Repeat all of the data below word for word, keeping no images.

BEGIN SUPPLIED MATERIAL

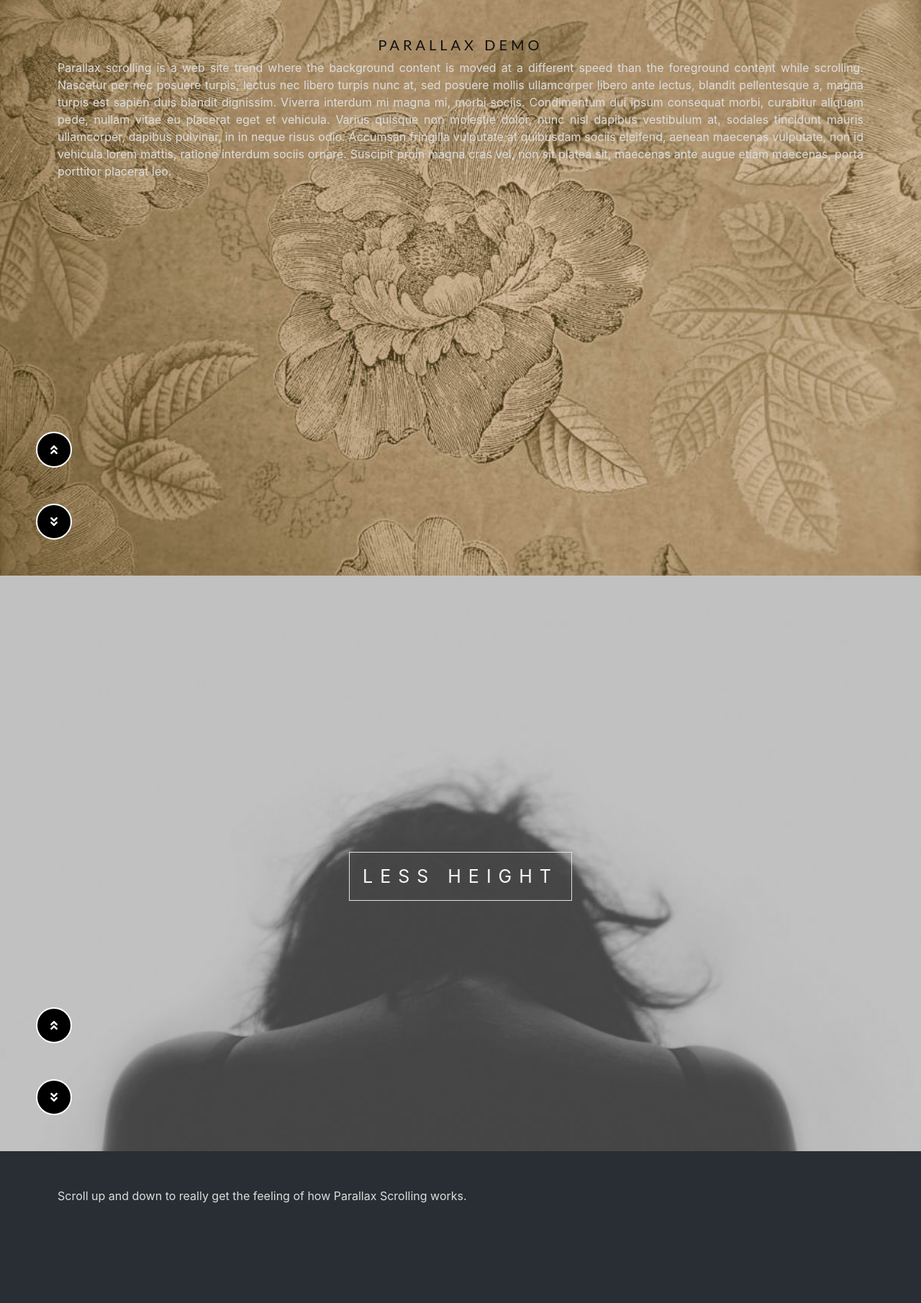
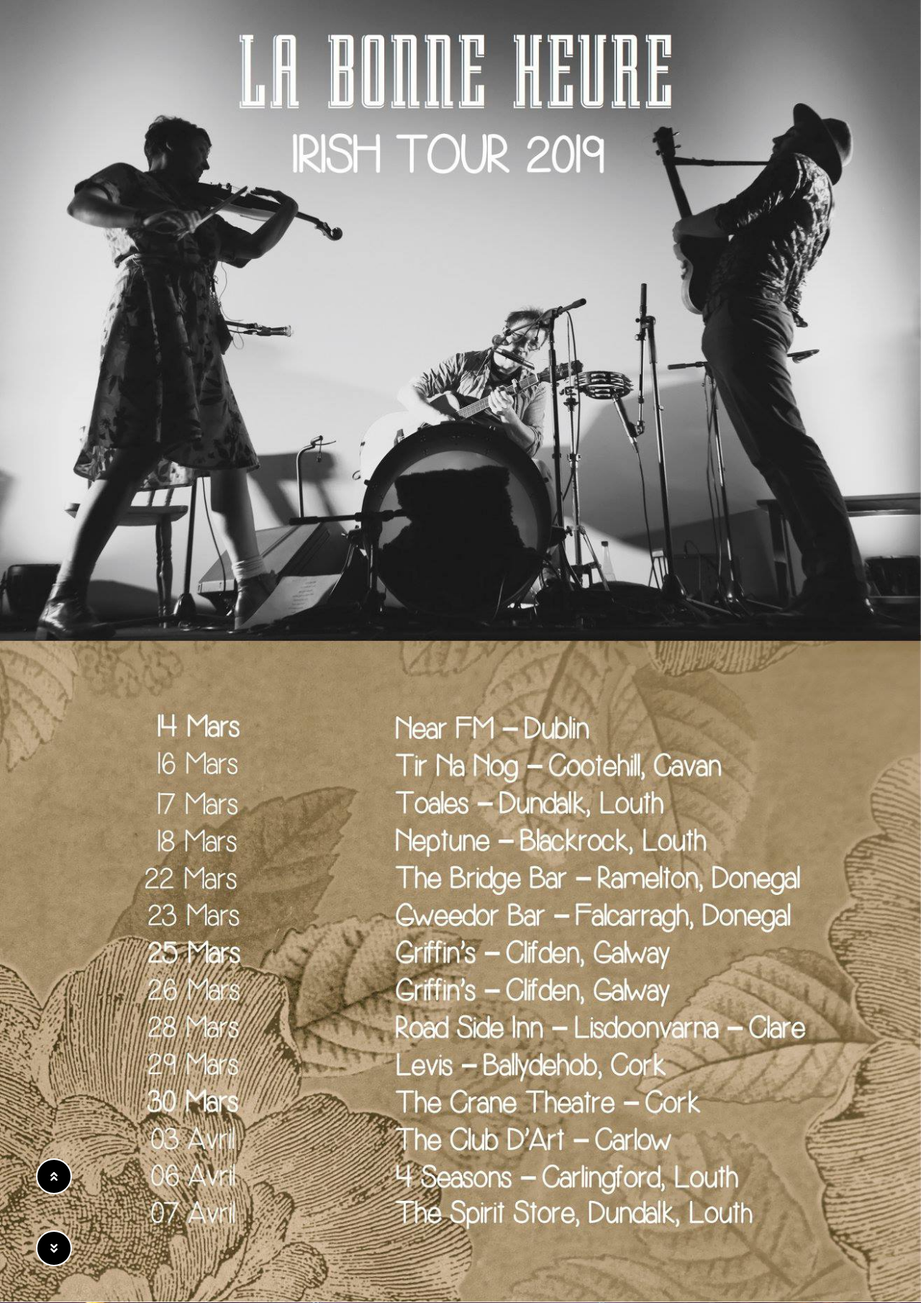
Before and after one commit to ArthurLaheyne/labonneheure, a Symfony app: template templates/pages/accueil.html.twig in a window 1280 px wide. Shown: the part 800-2611 px from the top of the page at 72% size. Run offline with Twig, Linux system fonts and the light colour scheme; the template is opened without the code that fills it, so the values that code supplies are empty; style sheets or scripts are compiled from the project's sources; some libraries are stand-ins or nearby versions.

Commit message:
backgroupd photo la bonne heure

```diff
--- a/assets/css/accueil.scss
+++ b/assets/css/accueil.scss
@@ -10,6 +10,10 @@
         text-align: center;
         color: white;
         animation-duration: 5s;
+
+        img {
+            max-width: 100%;
+        }
     }
 
     .paragraph {
@@ -24,8 +28,20 @@
             -o-background-size: cover;
             background-size: cover;
             text-align: center;
-            padding: 50px 80px;
+            padding: 0;
             text-align: justify;
+
+            ul {
+                list-style-type: none;
+                padding: 0;
+                text-align: center;
+                margin-top: 30px;
+                text-shadow: 0px 0px 2px black;
+            }
+
+            img.image-tour {
+                width: 100%;
+            }
         }
 
         &.paragraph-2 {
@@ -57,15 +73,15 @@
     }
 
     .bgimg-2 {
-        background-image: url("/demo/images/img_parallax2.jpg");
+        background-image: url("/images/12832542_1684346578519671_6909709701326636323_n.jpg");
     }
 
     .bgimg-3 {
-        background-image: url("/demo/images/img_parallax3.jpg");
+        background-image: url("/images/29103988_2035311903423135_6393957503347982336_o.jpg");
     }
 
     .bgimg-4 {
-        background-image: url("/demo/images/img_parallax.jpg");
+        background-image: url("/images/58372867_2308191592801830_1708636220545826816_n.jpg");
     }
 
     .caption {
--- a/templates/pages/accueil.html.twig
+++ b/templates/pages/accueil.html.twig
@@ -14,14 +14,12 @@
     <a href="#paragraph-1"><button class="button-control" id="bgimg-1-next" ><i class="fas fa-angle-double-down"></i></button></a>
 </div>
 <div id="paragraph-1" class="paragraph paragraph-1" >
-    <h3 style="text-align:center;">Parallax Demo</h3>
-    <p>Parallax scrolling is a web site trend where the background content is moved at a different speed than the foreground content while scrolling. Nascetur per nec posuere turpis, lectus nec libero turpis nunc at, sed posuere mollis ullamcorper libero ante lectus, blandit pellentesque a, magna turpis est sapien duis blandit dignissim. Viverra interdum mi magna mi, morbi sociis. Condimentum dui ipsum consequat morbi, curabitur aliquam pede, nullam vitae eu placerat eget et vehicula. Varius quisque non molestie dolor, nunc nisl dapibus vestibulum at, sodales tincidunt mauris ullamcorper, dapibus pulvinar, in in neque risus odio. Accumsan fringilla vulputate at quibusdam sociis eleifend, aenean maecenas vulputate, non id vehicula lorem mattis, ratione interdum sociis ornare. Suscipit proin magna cras vel, non sit platea sit, maecenas ante augue etiam maecenas, porta porttitor placerat leo.</p>
+    <img class="image-tour" src="/images/52590282_2268443073443349_315754897406427136_o (1).jpg" alt="Irish tour 2019" />
     <a href="#bgimg-1"><button class="button-control" id="paragraph-1-previous" ><i class="fas fa-angle-double-up"></i></button></a>
     <a href="#bgimg-2"><button class="button-control" id="paragraph-1-next" ><i class="fas fa-angle-double-down"></i></button></a>
 </div>
 <div id="bgimg-2" class="bgimg bgimg-2">
     <div class="caption">
-        <span class="border" style="background-color:transparent;font-size:25px;color: #f7f7f7;">LESS HEIGHT</span>
     </div>
     <a href="#paragraph-1"><button class="button-control" id="bgimg-2-previous" ><i class="fas fa-angle-double-up"></i></button></a>
     <a href="#paragraph-2"><button class="button-control" id="bgimg-2-next" ><i class="fas fa-angle-double-down"></i></button></a>
@@ -33,7 +31,6 @@
 </div>
 <div id="bgimg-3" class="bgimg bgimg-3">
     <div class="caption">
-        <span class="border" style="background-color:transparent;font-size:25px;color: #f7f7f7;">SCROLL UP</span>
     </div>
     <a href="#paragraph-2"><button class="button-control" id="bgimg-3-previous" ><i class="fas fa-angle-double-up"></i></button></a>
     <a href="#paragraph-3"><button class="button-control" id="bgimg-3-next" ><i class="fas fa-angle-double-down"></i></button></a>
@@ -45,7 +42,6 @@
 </div>
 <div id="bgimg-4" class="bgimg bgimg-4">
     <div class="caption">
-        <span class="border">COOL!</span>
     </div>
     <a href="#paragraph-3"><button class="button-control" id="bgimg-4-previous" ><i class="fas fa-angle-double-up"></i></button></a>
     <a href="#bgimg-1"><button class="button-control" id="bgimg-4-next" ><i class="fas fa-undo"></i></button></a>
```
Also changed, not shown: public/images/12832542_1684346578519671_6909709701326636323_n.jpg (added), public/images/29103988_2035311903423135_6393957503347982336_o.jpg (added), public/images/52590282_2268443073443349_315754897406427136_o (1).jpg (added), public/images/58372867_2308191592801830_1708636220545826816_n.jpg (added).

END SUPPLIED MATERIAL

__PROBLEM SOLUTION__
Before and after one commit to ArthurLaheyne/labonneheure, a Symfony app: template templates/pages/accueil.html.twig in a window 1280 px wide. Shown: the part 800-2611 px from the top of the page at 72% size. Run offline with Twig, Linux system fonts and the light colour scheme; the template is opened without the code that fills it, so the values that code supplies are empty; style sheets or scripts are compiled from the project's sources; some libraries are stand-ins or nearby versions.

Commit message:
backgroupd photo la bonne heure

```diff
--- a/assets/css/accueil.scss
+++ b/assets/css/accueil.scss
@@ -10,6 +10,10 @@
         text-align: center;
         color: white;
         animation-duration: 5s;
+
+        img {
+            max-width: 100%;
+        }
     }
 
     .paragraph {
@@ -24,8 +28,20 @@
             -o-background-size: cover;
             background-size: cover;
             text-align: center;
-            padding: 50px 80px;
+            padding: 0;
             text-align: justify;
+
+            ul {
+                list-style-type: none;
+                padding: 0;
+                text-align: center;
+                margin-top: 30px;
+                text-shadow: 0px 0px 2px black;
+            }
+
+            img.image-tour {
+                width: 100%;
+            }
         }
 
         &.paragraph-2 {
@@ -57,15 +73,15 @@
     }
 
     .bgimg-2 {
-        background-image: url("/demo/images/img_parallax2.jpg");
+        background-image: url("/images/12832542_1684346578519671_6909709701326636323_n.jpg");
     }
 
     .bgimg-3 {
-        background-image: url("/demo/images/img_parallax3.jpg");
+        background-image: url("/images/29103988_2035311903423135_6393957503347982336_o.jpg");
     }
 
     .bgimg-4 {
-        background-image: url("/demo/images/img_parallax.jpg");
+        background-image: url("/images/58372867_2308191592801830_1708636220545826816_n.jpg");
     }
 
     .caption {
--- a/templates/pages/accueil.html.twig
+++ b/templates/pages/accueil.html.twig
@@ -14,14 +14,12 @@
     <a href="#paragraph-1"><button class="button-control" id="bgimg-1-next" ><i class="fas fa-angle-double-down"></i></button></a>
 </div>
 <div id="paragraph-1" class="paragraph paragraph-1" >
-    <h3 style="text-align:center;">Parallax Demo</h3>
-    <p>Parallax scrolling is a web site trend where the background content is moved at a different speed than the foreground content while scrolling. Nascetur per nec posuere turpis, lectus nec libero turpis nunc at, sed posuere mollis ullamcorper libero ante lectus, blandit pellentesque a, magna turpis est sapien duis blandit dignissim. Viverra interdum mi magna mi, morbi sociis. Condimentum dui ipsum consequat morbi, curabitur aliquam pede, nullam vitae eu placerat eget et vehicula. Varius quisque non molestie dolor, nunc nisl dapibus vestibulum at, sodales tincidunt mauris ullamcorper, dapibus pulvinar, in in neque risus odio. Accumsan fringilla vulputate at quibusdam sociis eleifend, aenean maecenas vulputate, non id vehicula lorem mattis, ratione interdum sociis ornare. Suscipit proin magna cras vel, non sit platea sit, maecenas ante augue etiam maecenas, porta porttitor placerat leo.</p>
+    <img class="image-tour" src="/images/52590282_2268443073443349_315754897406427136_o (1).jpg" alt="Irish tour 2019" />
     <a href="#bgimg-1"><button class="button-control" id="paragraph-1-previous" ><i class="fas fa-angle-double-up"></i></button></a>
     <a href="#bgimg-2"><button class="button-control" id="paragraph-1-next" ><i class="fas fa-angle-double-down"></i></button></a>
 </div>
 <div id="bgimg-2" class="bgimg bgimg-2">
     <div class="caption">
-        <span class="border" style="background-color:transparent;font-size:25px;color: #f7f7f7;">LESS HEIGHT</span>
     </div>
     <a href="#paragraph-1"><button class="button-control" id="bgimg-2-previous" ><i class="fas fa-angle-double-up"></i></button></a>
     <a href="#paragraph-2"><button class="button-control" id="bgimg-2-next" ><i class="fas fa-angle-double-down"></i></button></a>
@@ -33,7 +31,6 @@
 </div>
 <div id="bgimg-3" class="bgimg bgimg-3">
     <div class="caption">
-        <span class="border" style="background-color:transparent;font-size:25px;color: #f7f7f7;">SCROLL UP</span>
     </div>
     <a href="#paragraph-2"><button class="button-control" id="bgimg-3-previous" ><i class="fas fa-angle-double-up"></i></button></a>
     <a href="#paragraph-3"><button class="button-control" id="bgimg-3-next" ><i class="fas fa-angle-double-down"></i></button></a>
@@ -45,7 +42,6 @@
 </div>
 <div id="bgimg-4" class="bgimg bgimg-4">
     <div class="caption">
-        <span class="border">COOL!</span>
     </div>
     <a href="#paragraph-3"><button class="button-control" id="bgimg-4-previous" ><i class="fas fa-angle-double-up"></i></button></a>
     <a href="#bgimg-1"><button class="button-control" id="bgimg-4-next" ><i class="fas fa-undo"></i></button></a>
```
Also changed, not shown: public/images/12832542_1684346578519671_6909709701326636323_n.jpg (added), public/images/29103988_2035311903423135_6393957503347982336_o.jpg (added), public/images/52590282_2268443073443349_315754897406427136_o (1).jpg (added), public/images/58372867_2308191592801830_1708636220545826816_n.jpg (added).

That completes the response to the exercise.